Task objective: Would you tally how many lines in the records include the word "release"? Reply with the number only.

Extracted records:
--------------------

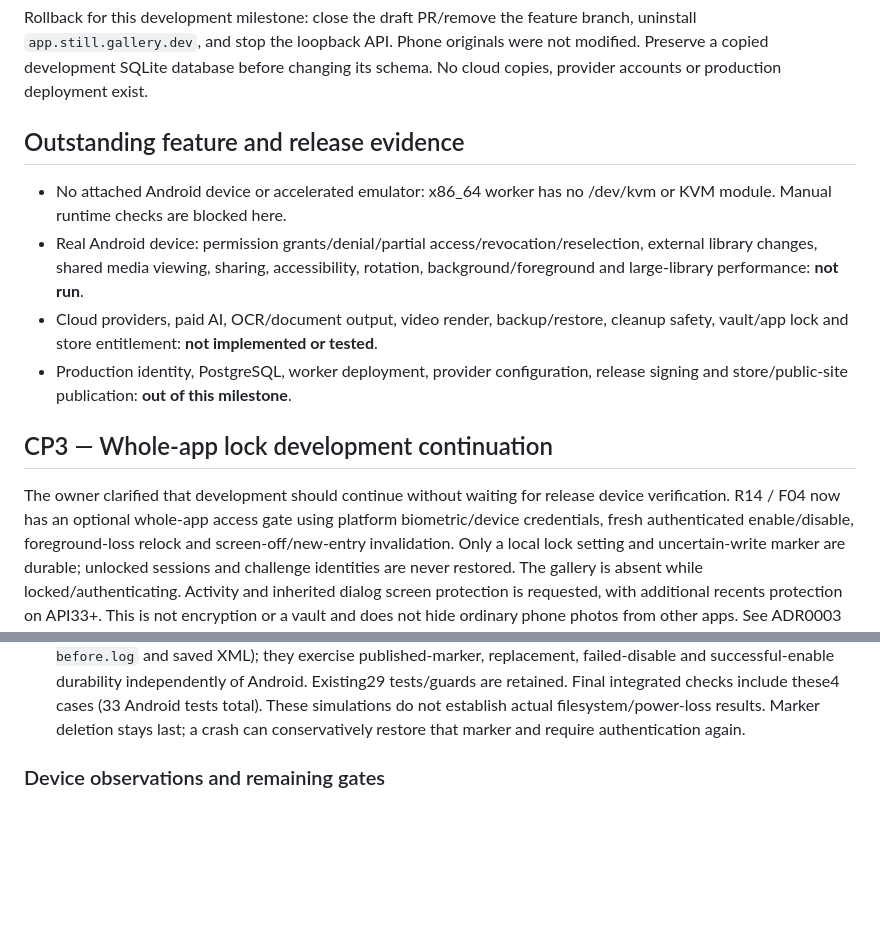
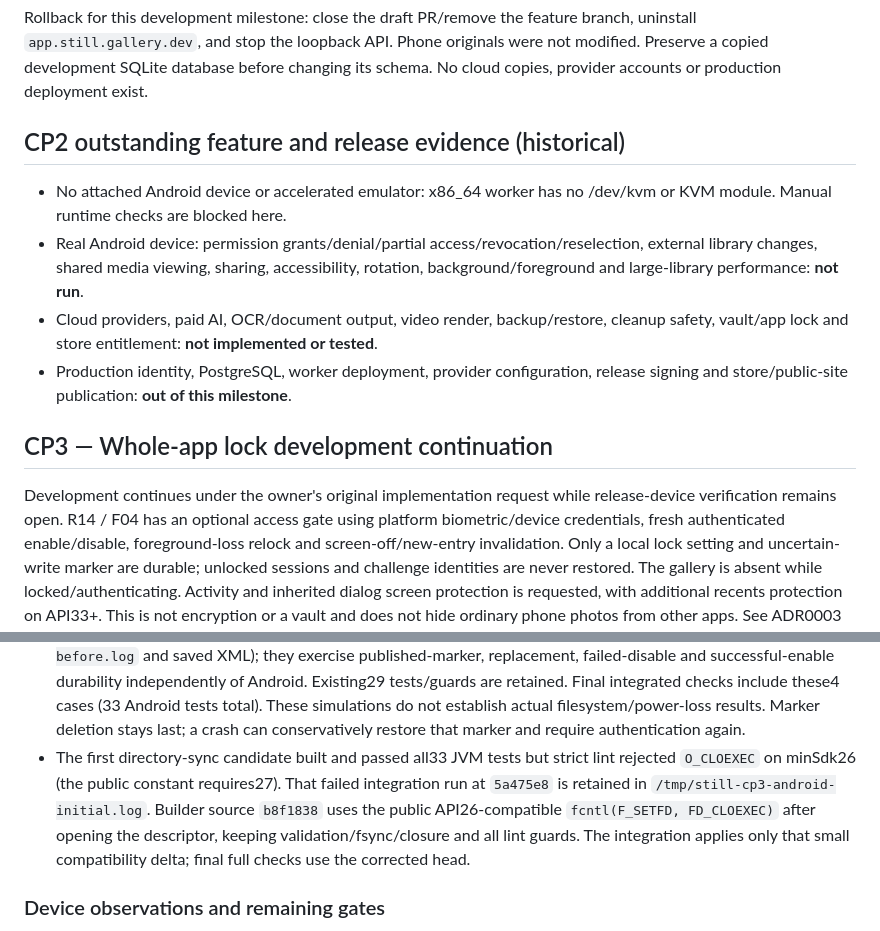
Before and after one commit to macdarenz-droid/Still, a Markdown page: docs/delivery/acceptance.md, 2 parts joined by grey strips. GitHub-like rendering; blank space fills up the shorter version.

Commit message:
docs: retain API compatibility failure and clarify checkpoint history

```diff
--- a/docs/delivery/acceptance.md
+++ b/docs/delivery/acceptance.md
@@ -177,7 +177,7 @@ branch, uninstall `app.still.gallery.dev`, and stop the loopback API. Phone orig
 were not modified. Preserve a copied development SQLite database before changing
 its schema. No cloud copies, provider accounts or production deployment exist.
 
-## Outstanding feature and release evidence
+## CP2 outstanding feature and release evidence (historical)
 
 - No attached Android device or accelerated emulator: x86_64 worker has no
   /dev/kvm or KVM module. Manual runtime checks are blocked here.
@@ -191,8 +191,8 @@ its schema. No cloud copies, provider accounts or production deployment exist.
 
 ## CP3 — Whole-app lock development continuation
 
-The owner clarified that development should continue without waiting for release
-device verification. R14 / F04 now has an optional whole-app access gate using
+Development continues under the owner's original implementation request while
+release-device verification remains open. R14 / F04 has an optional access gate using
 platform biometric/device credentials, fresh authenticated enable/disable,
 foreground-loss relock and screen-off/new-entry invalidation. Only a local lock
 setting and uncertain-write marker are durable; unlocked sessions and challenge
@@ -239,6 +239,13 @@ ordinary phone photos from other apps. See ADR0003 and the Android README.
   checks include these4 cases (33 Android tests total). These simulations do not
   establish actual filesystem/power-loss results. Marker deletion stays last; a
   crash can conservatively restore that marker and require authentication again.
+- The first directory-sync candidate built and passed all33 JVM tests but strict
+  lint rejected `O_CLOEXEC` on minSdk26 (the public constant requires27). That
+  failed integration run at `5a475e8` is retained in
+  `/tmp/still-cp3-android-initial.log`. Builder source `b8f1838` uses the public
+  API26-compatible `fcntl(F_SETFD, FD_CLOEXEC)` after opening the descriptor,
+  keeping validation/fsync/closure and all lint guards. The integration applies
+  only that small compatibility delta; final full checks use the corrected head.
 
 ### Device observations and remaining gates
 
```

--------------------

Problem solution: 4